→ Records provided
Segment Open

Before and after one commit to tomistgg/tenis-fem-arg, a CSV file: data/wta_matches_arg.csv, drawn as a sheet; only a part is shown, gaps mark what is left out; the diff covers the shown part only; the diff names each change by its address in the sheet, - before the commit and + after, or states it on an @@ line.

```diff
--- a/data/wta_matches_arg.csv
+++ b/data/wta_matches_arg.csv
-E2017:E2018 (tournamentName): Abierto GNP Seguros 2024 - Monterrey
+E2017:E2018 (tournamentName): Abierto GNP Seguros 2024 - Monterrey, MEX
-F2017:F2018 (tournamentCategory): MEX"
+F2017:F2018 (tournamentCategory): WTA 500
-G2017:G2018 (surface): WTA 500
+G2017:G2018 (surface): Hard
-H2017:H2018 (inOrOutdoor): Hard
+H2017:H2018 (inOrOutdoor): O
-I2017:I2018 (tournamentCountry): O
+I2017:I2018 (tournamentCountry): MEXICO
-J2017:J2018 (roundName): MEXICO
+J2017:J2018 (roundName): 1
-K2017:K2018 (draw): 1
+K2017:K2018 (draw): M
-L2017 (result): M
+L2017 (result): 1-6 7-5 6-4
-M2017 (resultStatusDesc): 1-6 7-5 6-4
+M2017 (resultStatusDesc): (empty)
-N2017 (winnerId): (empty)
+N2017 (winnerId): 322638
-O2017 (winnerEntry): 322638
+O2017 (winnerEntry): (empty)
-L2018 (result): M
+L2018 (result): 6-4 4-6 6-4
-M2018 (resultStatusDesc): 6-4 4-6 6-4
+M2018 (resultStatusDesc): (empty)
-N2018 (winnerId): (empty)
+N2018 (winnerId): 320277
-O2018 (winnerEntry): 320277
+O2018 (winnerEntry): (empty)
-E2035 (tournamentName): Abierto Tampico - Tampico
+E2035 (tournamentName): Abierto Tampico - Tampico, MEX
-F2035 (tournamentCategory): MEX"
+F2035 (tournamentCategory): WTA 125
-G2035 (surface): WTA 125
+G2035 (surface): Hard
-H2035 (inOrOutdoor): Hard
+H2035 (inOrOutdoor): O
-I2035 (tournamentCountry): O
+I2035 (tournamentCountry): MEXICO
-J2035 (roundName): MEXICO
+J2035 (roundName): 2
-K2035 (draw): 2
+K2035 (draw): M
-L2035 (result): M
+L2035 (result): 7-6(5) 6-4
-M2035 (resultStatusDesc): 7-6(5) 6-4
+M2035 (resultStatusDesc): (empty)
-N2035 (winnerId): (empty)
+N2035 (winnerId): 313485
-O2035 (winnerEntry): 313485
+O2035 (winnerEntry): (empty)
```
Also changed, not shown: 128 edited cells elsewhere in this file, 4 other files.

Segment Closed

I need each line from the listing where the word "data" occurs.

→ Completed task
Before and after one commit to tomistgg/tenis-fem-arg, a CSV file: data/wta_matches_arg.csv, drawn as a sheet; only a part is shown, gaps mark what is left out; the diff covers the shown part only; the diff names each change by its address in the sheet, - before the commit and + after, or states it on an @@ line.
--- a/data/wta_matches_arg.csv
+++ b/data/wta_matches_arg.csv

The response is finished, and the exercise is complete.